You're right, the DIPs are not designed for heatsinks like this, but one of the jobs of the casing of any chip that generates a lot of heat is to dissipate that heat.
Right. But most MOS chips don't get very hot? It escaped me at the time, but I do remember my C128 having some white smudge on top of the chips and the RF shield sporting flaps that rested on top of that. Later I read that this was supposed to conduct heat away from the chips into the shield, which was made of rather thin aluminium... I never felt any heat from the metal cover, so I don't think this worked very well, though.
Testing some heatsinks might be interesting indeed. And as you say, they would in the best case scenario remove heat from the chip faster, but it will still end up in the surrounding air.

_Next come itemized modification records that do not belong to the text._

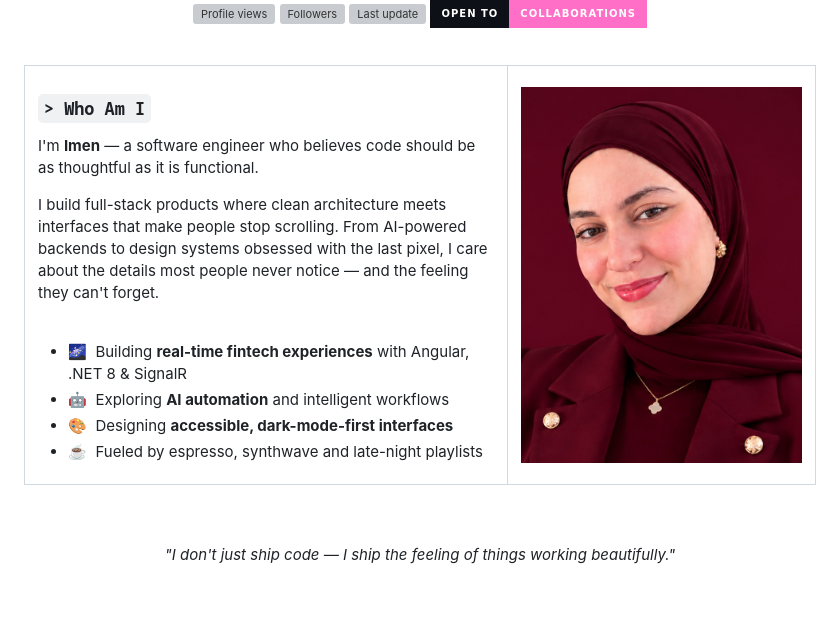
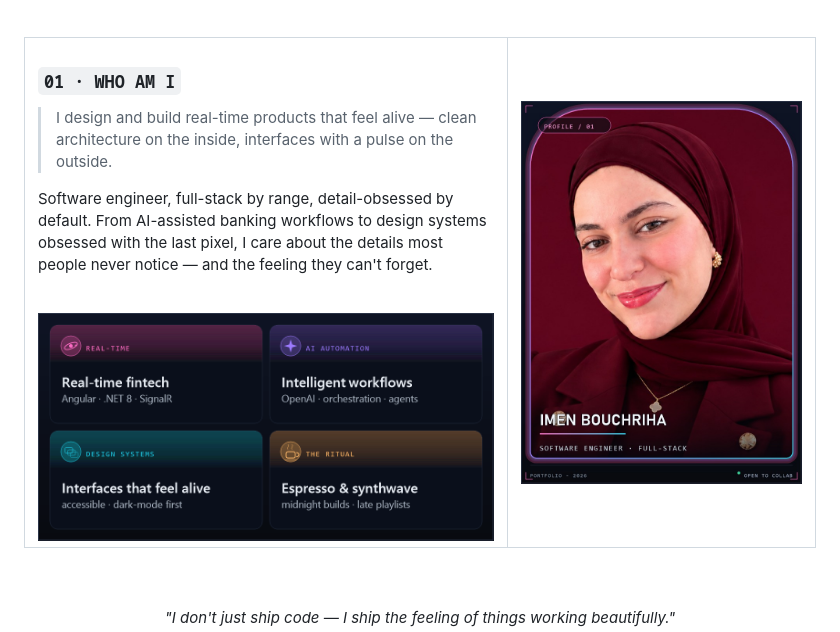
Before and after one commit to imenbouchriha12/imenbouchriha12, a Markdown page: README.md, the part around one of its changes. GitHub-like rendering; pictures changed too: assets/focus-strip.png (added), assets/portrait-card.jpg (added); badges without logos; blank space fills up the shorter version; grey boxes are pictures that could not be loaded.

Commit message:
Redesign header and hero with animated editorial cover
Replace the plain cover and intro with an animated aurora SVG cover,
a framed portrait card and a focus-area strip so the top of the profile
reads as a designed piece rather than a stock layout.

```diff
--- a/README.md
+++ b/README.md
@@ -14,7 +8,6 @@
   <img src="https://komarev.com/ghpvc/?username=imenbouchriha12&style=for-the-badge&color=ff6ec7&label=PROFILE+VIEWS" alt="Profile views" />
   <img src="https://img.shields.io/github/followers/imenbouchriha12?style=for-the-badge&color=9d7bff&labelColor=0d1117&logo=github&logoColor=white" alt="Followers" />
   <img src="https://img.shields.io/github/last-commit/imenbouchriha12/imenbouchriha12?style=for-the-badge&color=22d3ee&labelColor=0d1117&label=LAST+UPDATE" alt="Last update" />
-  <img src="https://img.shields.io/badge/OPEN_TO-COLLABORATIONS-ff6ec7?style=for-the-badge&labelColor=0d1117" alt="Open to collaborations" />
 </p>
 
 <br/>
@@ -23,22 +16,19 @@
 <tr>
 <td width="61%" valign="top">
 
-### <code>&gt; Who Am I</code>
+### <code>01 · WHO AM I</code>
 
-I'm **Imen** — a software engineer who believes code should be as thoughtful as it is functional.
+> I design and build real-time products that feel alive — clean architecture on the inside, interfaces with a pulse on the outside.
 
-I build full-stack products where clean architecture meets interfaces that make people stop scrolling. From AI-powered backends to design systems obsessed with the last pixel, I care about the details most people never notice — and the feeling they can't forget.
+Software engineer, full-stack by range, detail-obsessed by default. From AI-assisted banking workflows to design systems obsessed with the last pixel, I care about the details most people never notice — and the feeling they can't forget.
 
 <br/>
 
-- 🌌 &nbsp;Building **real-time fintech experiences** with Angular, .NET 8 & SignalR
-- 🤖 &nbsp;Exploring **AI automation** and intelligent workflows
-- 🎨 &nbsp;Designing **accessible, dark-mode-first interfaces**
-- ☕ &nbsp;Fueled by espresso, synthwave and late-night playlists
+<img src="assets/focus-strip.png" alt="Focus areas: real-time fintech with Angular, .NET 8 and SignalR; AI automation and intelligent workflows with OpenAI; accessible, dark-mode-first design systems; espresso, synthwave and midnight builds." width="100%" />
 
 </td>
 <td width="39%" valign="top">
-  <img src="assets/imen-bordeaux.jpg" alt="Imen Bouchriha" width="100%" />
+  <img src="assets/portrait-card.jpg" alt="Imen Bouchriha — software engineer, full-stack. Open to collaborations." width="100%" />
 </td>
 </tr>
 </table>
```
Also changed, not shown: other parts of README.md (+1 -7 lines), 2 other files.
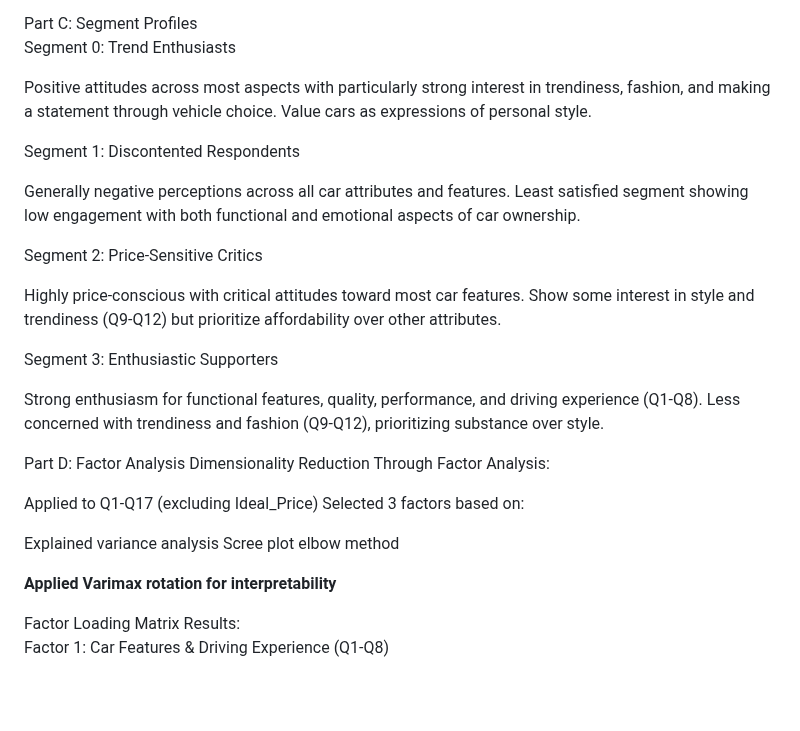
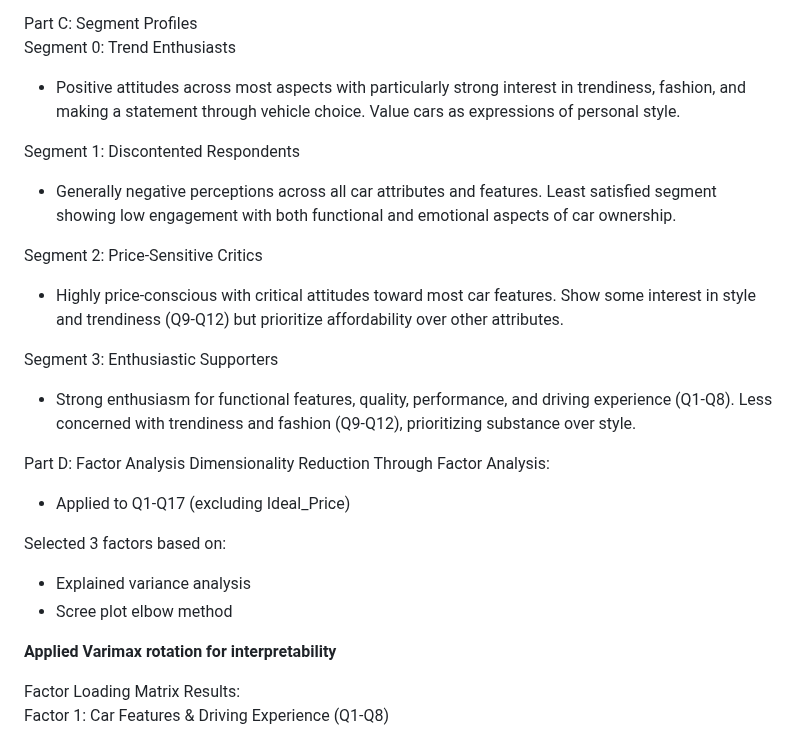
Before and after one commit to anniliu0502/Marketing-Analytics-Portfolio, a Markdown page: Dimensionality Reduction and Cluster Analysis in Marketing Analytics/README.md, the part around the change. Rendered like a GitHub page; blank space fills up the shorter version.

```diff
--- a/Dimensionality Reduction and Cluster Analysis in Marketing Analytics/README.md
+++ b/Dimensionality Reduction and Cluster Analysis in Marketing Analytics/README.md
@@ -86,29 +86,25 @@ Computed cluster sizes and mean responses for each segment: <br/>
 
 Part C: Segment Profiles <br/>
 Segment 0: Trend Enthusiasts <br/>
-
-Positive attitudes across most aspects with particularly strong interest in trendiness, fashion, and making a statement through vehicle choice. Value cars as expressions of personal style.
+- Positive attitudes across most aspects with particularly strong interest in trendiness, fashion, and making a statement through vehicle choice. Value cars as expressions of personal style.
 
 Segment 1: Discontented Respondents <br/>
-
-Generally negative perceptions across all car attributes and features. Least satisfied segment showing low engagement with both functional and emotional aspects of car ownership. <br/>
+- Generally negative perceptions across all car attributes and features. Least satisfied segment showing low engagement with both functional and emotional aspects of car ownership. <br/>
 
 Segment 2: Price-Sensitive Critics
-
-Highly price-conscious with critical attitudes toward most car features. Show some interest in style and trendiness (Q9-Q12) but prioritize affordability over other attributes. <br/>
+- Highly price-conscious with critical attitudes toward most car features. Show some interest in style and trendiness (Q9-Q12) but prioritize affordability over other attributes. <br/>
 
 Segment 3: Enthusiastic Supporters
-
-Strong enthusiasm for functional features, quality, performance, and driving experience (Q1-Q8). Less concerned with trendiness and fashion (Q9-Q12), prioritizing substance over style. <br/>
+- Strong enthusiasm for functional features, quality, performance, and driving experience (Q1-Q8). Less concerned with trendiness and fashion (Q9-Q12), prioritizing substance over style. <br/>
 
 Part D: Factor Analysis
 Dimensionality Reduction Through Factor Analysis: <br/>
+- Applied to Q1-Q17 (excluding Ideal_Price)
 
-Applied to Q1-Q17 (excluding Ideal_Price)
 Selected 3 factors based on:
 
-Explained variance analysis
-Scree plot elbow method
+- Explained variance analysis
+- Scree plot elbow method
 
 
 **Applied Varimax rotation for interpretability** <br/>
```
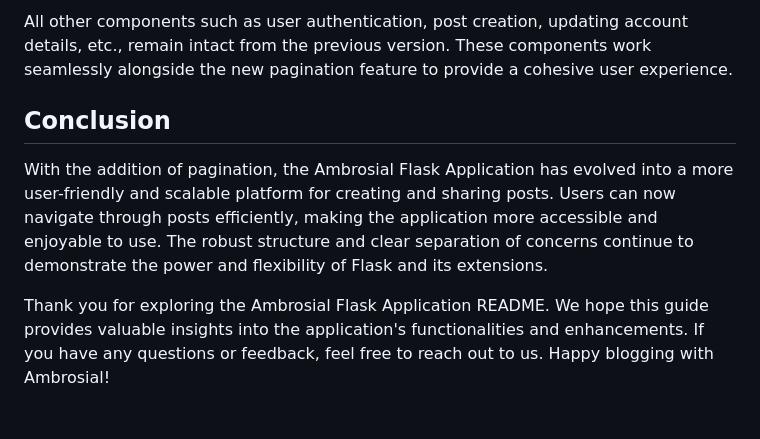
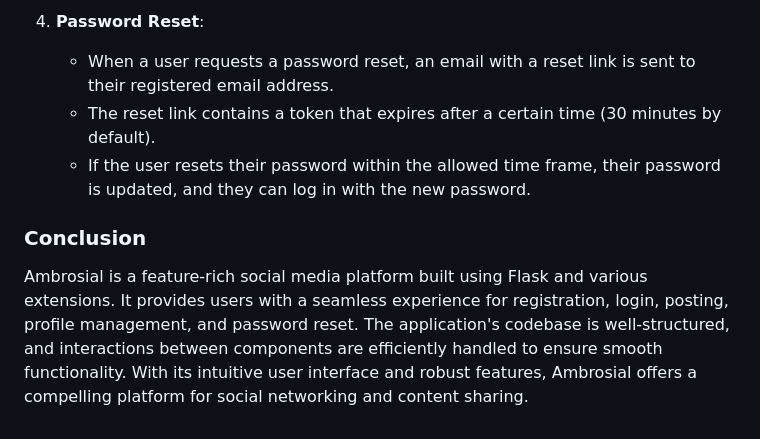
Before and after one commit to paschalugwu/Ambrosial, a Markdown page: 10-Password-Reset-Email/README.md, the part around one of its changes. Rendered like a GitHub page.

```diff
--- a/10-Password-Reset-Email/README.md
+++ b/10-Password-Reset-Email/README.md
@@ -40,8 +61,9 @@ The major enhancement in this version of Ambrosial is the implementation of pagi
 
-All other components such as user authentication, post creation, updating account details, etc., remain intact from the previous version. These components work seamlessly alongside the new pagination feature to provide a cohesive user experience.
+4. **Password Reset**:
+   - When a user requests a password reset, an email with a reset link is sent to their registered email address.
+   - The reset link contains a token that expires after a certain time (30 minutes by default).
+   - If the user resets their password within the allowed time frame, their password is updated, and they can log in with the new password.
 
-## Conclusion
+### Conclusion
 
-With the addition of pagination, the Ambrosial Flask Application has evolved into a more user-friendly and scalable platform for creating and sharing posts. Users can now navigate through posts efficiently, making the application more accessible and enjoyable to use. The robust structure and clear separation of concerns continue to demonstrate the power and flexibility of Flask and its extensions.
-
-Thank you for exploring the Ambrosial Flask Application README. We hope this guide provides valuable insights into the application's functionalities and enhancements. If you have any questions or feedback, feel free to reach out to us. Happy blogging with Ambrosial!
+Ambrosial is a feature-rich social media platform built using Flask and various extensions. It provides users with a seamless experience for registration, login, posting, profile management, and password reset. The application's codebase is well-structured, and interactions between components are efficiently handled to ensure smooth functionality. With its intuitive user interface and robust features, Ambrosial offers a compelling platform for social networking and content sharing.
```
Also changed, not shown: other parts of 10-Password-Reset-Email/README.md (+44 -23 lines).
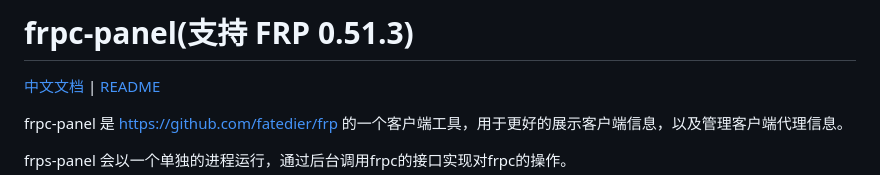
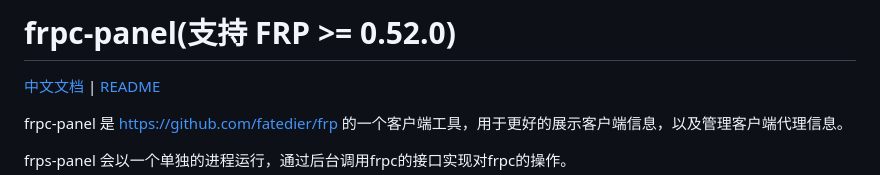
Before and after one commit to yhl452493373/frpc-panel, a Markdown page: README.md, the part around the change. GitHub-like rendering.

```diff
--- a/README.md
+++ b/README.md
@@ -1,4 +1,4 @@
-# frpc-panel(支持 FRP 0.51.3)
+# frpc-panel(支持 FRP >= 0.52.0)
 
 [中文文档](README.md) | [README](README_en.md)
 
```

So to support the heat sinks you suggest people add a fan to their C64s?
I wonder how much airflow there really is, to begin with, inside the case of a C64.
Most of the heat of my C128 just rises through the top of the case that gets mildly warm.